= Dataset items =
****

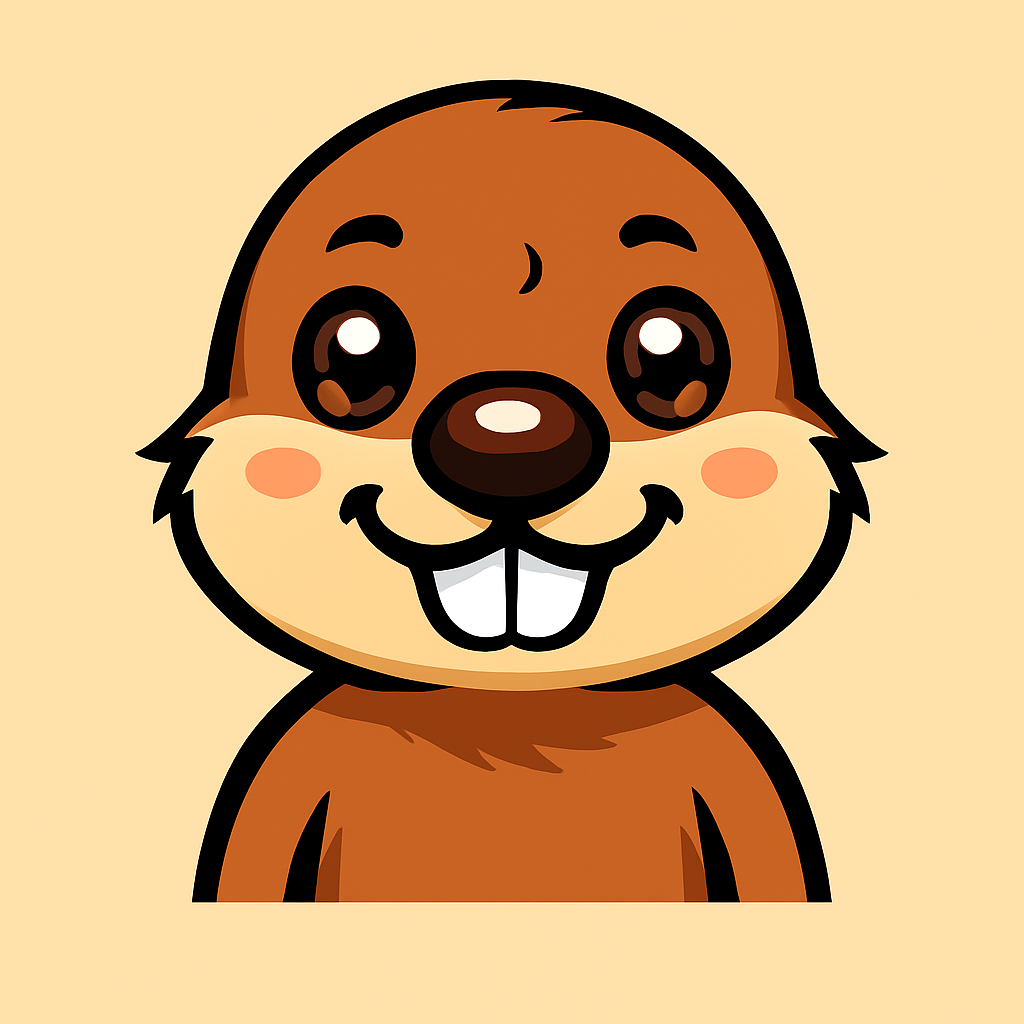
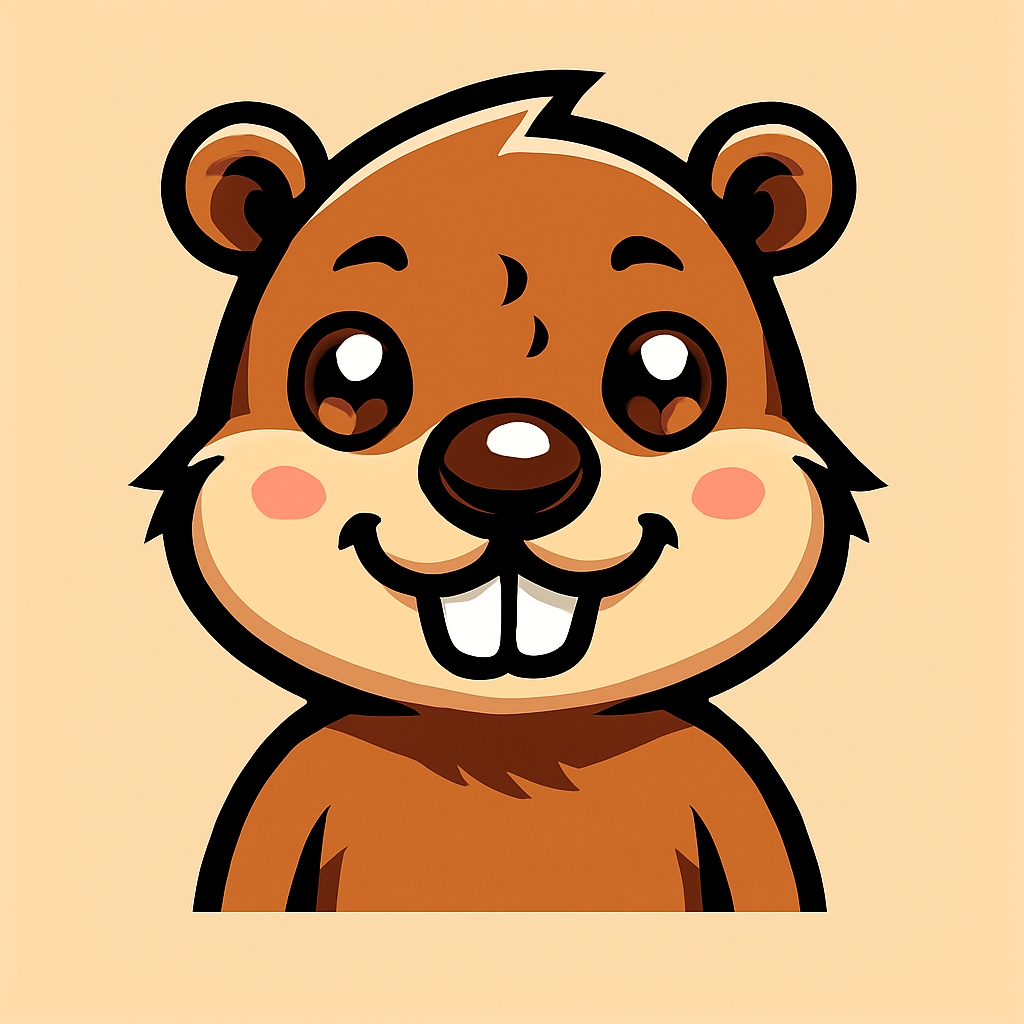
fix: remove fur category, fix earless beaver sprite
- Remove fur category (avoids need for more sprites)
- 4 tabs now: Uniforms, Headgear, Accessories, Special
- Fix combo-hat-none-shirt-none.png (was missing ears)
- Clean up fur equip slot references

Changed region(s): [[0.125, 0.0625, 0.875, 0.9062]]

diff --git a/src/main.js b/src/main.js
@@ -442,12 +442,6 @@ const COSMETICS = [
   {id:'acc-scarf', category:'accessories', name:'Scarf', icon:'🧣', unlock:'clean200', desc:'Clean 200 stalls', tier:4, premium:true},
   {id:'acc-tool-belt', category:'accessories', name:'Tool Belt', icon:'🔧', unlock:'inspect10', desc:'Pass 10 inspections', tier:5, premium:true},
 
-  // === FUR STYLES (5) ===
-  {id:'fur-classic', category:'fur', name:'Classic Brown', icon:'🟤', unlock:'default', tier:0},
-  {id:'fur-golden', category:'fur', name:'Honey Gold', icon:'🟡', unlock:'manager', desc:'Reach Manager rank or buy', tier:3, cost:500},
-  {id:'fur-texas', category:'fur', name:'Texas Orange', icon:'🟠', unlock:'coins500', desc:'Buy for 500 coins', tier:3, cost:500},
-  {id:'fur-midnight', category:'fur', name:'Midnight', icon:'⚫', unlock:'insane6', desc:'Complete Shift 6 on Hard', tier:5, premium:true},
-  {id:'fur-albino', category:'fur', name:'Albino', icon:'⚪', unlock:'streak30', desc:'30-day login streak', tier:5, premium:true},
 ];
 
 // Tier names and rank requirements
@@ -461,25 +455,24 @@ const COSMETIC_TIERS = [
 ];
 
 let cosmeticState = JSON.parse(localStorage.getItem('beaverCosmetics') || 'null') || {
-  unlocked: ['hat-none','hat-cap','shirt-polo','shirt-none','shirt-artios','fur-classic'],
-  equipped: {hat:'hat-cap', shirt:'shirt-polo', special:null},
+  unlocked: ['hat-none','hat-cap','shirt-polo','shirt-none','shirt-artios'],
+  equipped: {hat:'hat-cap', shirt:'shirt-polo', special:null, accessory:null, fur:'fur-classic'},
   lastSeen: Date.now(),
 };
 // Migrate from activeLook format back to multi-equip
 if (cosmeticState.activeLook && !cosmeticState.equipped) {
   const id = cosmeticState.activeLook;
-  cosmeticState.equipped = {hat:'hat-cap', shirt:'shirt-polo', special:null};
+  cosmeticState.equipped = {hat:'hat-cap', shirt:'shirt-polo', special:null, accessory:null, fur:'fur-classic'};
   if (id.startsWith('hat-')) cosmeticState.equipped.hat = id;
   else if (id.startsWith('shirt-')) cosmeticState.equipped.shirt = id;
   else if (id.startsWith('acc-')) cosmeticState.equipped.accessory = id;
-  else if (id.startsWith('fur-')) cosmeticState.equipped.fur = id;
   else if (id.startsWith('special-')) cosmeticState.equipped.special = id;
   delete cosmeticState.activeLook;
 }
 // Ensure equipped has all slots
-if (!cosmeticState.equipped) cosmeticState.equipped = {hat:'hat-cap', shirt:'shirt-polo', special:null};
+if (!cosmeticState.equipped) cosmeticState.equipped = {hat:'hat-cap', shirt:'shirt-polo', special:null, accessory:null, fur:'fur-classic'};
 if (!cosmeticState.equipped.accessory) cosmeticState.equipped.accessory = null;
-if (!cosmeticState.equipped.fur) cosmeticState.equipped.fur = 'fur-classic';
+delete cosmeticState.equipped.fur;
 if (!cosmeticState.equipped.special) cosmeticState.equipped.special = null;
 if (!cosmeticState.lastSeen) cosmeticState.lastSeen = Date.now();
 // Remove old fur/color from unlocked defaults
@@ -6497,6 +6490,14 @@ function updateOutfitterPreview() {
       if (s && s.id !== 'shirt-none') parts.push(s.name);
       if (parts.length === 0) parts.push('Default Look');
     }
+    if (e.accessory) {
+      const a = COSMETICS.find(c => c.id === e.accessory);
+      if (a) parts.push(a.name);
+    }
+    if (e.fur && e.fur !== 'fur-classic') {
+      const f = COSMETICS.find(c => c.id === e.fur);
+      if (f) parts.push(f.name);
+    }
     label.textContent = parts.join(' · ');
   }
 }
@@ -6610,7 +6611,7 @@ function renderOutfitterTab(category) {
     for (const c of tiers[t]) {
       const owned = cosmeticState.unlocked.includes(c.id);
       const e = cosmeticState.equipped;
-      const isActive = e.hat === c.id || e.shirt === c.id || e.special === c.id || e.accessory === c.id || e.fur === c.id;
+      const isActive = e.hat === c.id || e.shirt === c.id || e.special === c.id || e.accessory === c.id;
       const coins = game.coins || parseInt(localStorage.getItem('beaverCoins')) || 0;
       const canBuy = !owned && c.cost && !c.premium && coins >= c.cost;
       const locked = !owned && !canBuy;
@@ -6724,8 +6725,6 @@ function renderOutfitterTab(category) {
       } else if (cosmetic.category === 'accessories') {
         // Toggle accessory — tap again to remove
         cosmeticState.equipped.accessory = cosmeticState.equipped.accessory === id ? null : id;
-      } else if (cosmetic.category === 'fur') {
-        cosmeticState.equipped.fur = id;
       } else if (cosmetic.category === 'special') {
         // Toggle special — tap again to revert to hat+shirt
         cosmeticState.equipped.special = cosmeticState.equipped.special === id ? null : id;

diff --git a/src/styles.css b/src/styles.css
@@ -903,7 +903,20 @@ button,.stall,.sink,#towels,.powerup,.task-btn,.gender-opt,.pick-item,.upgrade-c
 }
 /* Phone breakpoint - extra touch-friendly */
 @media(max-width:420px){
-.title-card{padding:15px 16px 20px;border-width:4px;border-radius:12px;max-width:95%}
+.title-card{padding:10px 14px 10px;border-width:3px;border-radius:12px;max-width:95%}
+.title-hero{margin-bottom:4px}
+.title-hero .title-beaver-img{width:72px;height:72px;margin-bottom:4px}
+.title-hero h1{font-size:1.15em;letter-spacing:1px;line-height:1.05}
+.player-row{gap:8px;margin-bottom:6px}
+.title-beaver-sprite{width:52px;height:52px;border-radius:10px;border-width:2px}
+.rank-row{margin-bottom:3px}
+.rank-row .rank-badge{font-size:0.75em}
+.rank-row .rank-xp{font-size:0.65em}
+.rank-progress-bar{height:7px}
+.restroom-selector{margin-bottom:8px;padding:3px;border-radius:10px}
+.restroom-btn{padding:6px 12px;gap:2px}
+.restroom-btn svg{width:22px;height:22px}
+.restroom-btn span{font-size:0.6em}
 .title-beaver{width:70px;height:70px}
 .title-beaver .beaver-head{width:50px;height:50px}
 .title-beaver .beaver-cap{width:32px;height:14px;top:0px}
@@ -921,10 +934,18 @@ button,.stall,.sink,#towels,.powerup,.task-btn,.gender-opt,.pick-item,.upgrade-c
 .title-beaver .beaver-mouth{top:26px;width:12px;height:5px}
 .title-beaver .beaver-teeth{top:24px;width:9px;height:6px}
 .title-beaver .beaver-cheek{top:17px;width:8px;height:5px}
-#title-screen h1{font-size:1.2em;letter-spacing:1px}
-.title-tagline{font-size:0.75em}
-.btn-play{padding:14px 0;font-size:1.1em}
-.btn-1v1{padding:12px 0;font-size:1em}
+.title-tagline{font-size:0.7em;margin-top:3px}
+.btn-play{padding:10px 0;font-size:1.05em;margin-bottom:5px}
+.btn-1v1{padding:9px 0;font-size:0.95em;margin-bottom:8px}
+.title-dock{gap:6px;margin-bottom:6px}
+.dock-btn{width:34px;height:34px;border-width:2px}
+.dock-btn svg{width:17px;height:17px}
+.dock-item{gap:2px;min-width:38px}
+.dock-label{font-size:0.42em}
+.title-bottom-row{margin-bottom:2px}
+.title-bottom-row .high-score{font-size:0.7em}
+.title-footer{padding-top:4px}
+.title-card::after{top:8px}
 .gender-opt{width:50px;height:54px;font-size:1.6em;min-width:44px;min-height:44px}
 .modal-content{padding:16px 14px;max-width:95%}
 .tutorial-item{font-size:0.85em}

diff --git a/convex/multiplayer.ts b/convex/multiplayer.ts
@@ -7,6 +7,14 @@ function generateCode(): string {
 }
 
 // Create a new multiplayer room
+const cosmeticsValidator = v.optional(v.object({
+  hat: v.optional(v.string()),
+  shirt: v.optional(v.string()),
+  special: v.optional(v.union(v.string(), v.null())),
+  accessory: v.optional(v.union(v.string(), v.null())),
+  fur: v.optional(v.string()),
+}));
+
 export const createRoom = mutation({
   args: {
     hostDeviceId: v.string(),
@@ -14,6 +22,7 @@ export const createRoom = mutation({
     shift: v.number(),
     gender: v.string(),
     difficulty: v.optional(v.string()),
+    hostCosmetics: cosmeticsValidator,
   },
   handler: async (ctx, args) => {
     // Clean up any existing waiting rooms from this host
@@ -51,6 +60,7 @@ export const createRoom = mutation({
       shift: args.shift,
       gender: args.gender,
       difficulty: args.difficulty || "normal",
+      hostCosmetics: args.hostCosmetics,
       hostScore: 0,
       hostRating: 5,
       hostCombo: 0,
@@ -72,6 +82,7 @@ export const joinRoom = mutation({
     code: v.string(),
     guestDeviceId: v.string(),
     guestName: v.string(),
+    guestCosmetics: cosmeticsValidator,
   },
   handler: async (ctx, args) => {
     const room = await ctx.db
@@ -98,6 +109,7 @@ export const joinRoom = mutation({
     await ctx.db.patch(room._id, {
       guestDeviceId: args.guestDeviceId,
       guestName: args.guestName,
+      guestCosmetics: args.guestCosmetics,
     });
 
     return {
@@ -107,6 +119,7 @@ export const joinRoom = mutation({
       shift: room.shift,
       gender: room.gender,
       difficulty: room.difficulty || "normal",
+      hostCosmetics: room.hostCosmetics,
     };
   },
 });

diff --git a/convex/schema.ts b/convex/schema.ts
@@ -73,6 +73,20 @@ export default defineSchema({
     shift: v.number(),             // Which shift to play (0-5)
     gender: v.string(),            // "male" or "female"
     difficulty: v.optional(v.string()), // "easy", "normal", "hard", "insane"
+    hostCosmetics: v.optional(v.object({
+      hat: v.optional(v.string()),
+      shirt: v.optional(v.string()),
+      special: v.optional(v.union(v.string(), v.null())),
+      accessory: v.optional(v.union(v.string(), v.null())),
+      fur: v.optional(v.string()),
+    })),
+    guestCosmetics: v.optional(v.object({
+      hat: v.optional(v.string()),
+      shirt: v.optional(v.string()),
+      special: v.optional(v.union(v.string(), v.null())),
+      accessory: v.optional(v.union(v.string(), v.null())),
+      fur: v.optional(v.string()),
+    })),
     hostScore: v.number(),
     hostRating: v.number(),
     hostCombo: v.number(),

diff --git a/index.html b/index.html
@@ -425,7 +425,6 @@
         <button class="outfitter-tab selected" data-tab="uniforms">👕 Uniforms</button>
         <button class="outfitter-tab" data-tab="headgear">🧢 Headgear</button>
         <button class="outfitter-tab" data-tab="accessories">🕶 Accessories</button>
-        <button class="outfitter-tab" data-tab="fur">🐻 Fur</button>
         <button class="outfitter-tab" data-tab="special">⭐ Special</button>
       </div>
       <div class="outfitter-grid" id="outfitter-grid"></div>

****

= What you will do =
Gather from the records above every line containing the string "card".

= Answer to this problem =
-.title-card{padding:15px 16px 20px;border-width:4px;border-radius:12px;max-width:95%}
+.title-card{padding:10px 14px 10px;border-width:3px;border-radius:12px;max-width:95%}
+.title-card::after{top:8px}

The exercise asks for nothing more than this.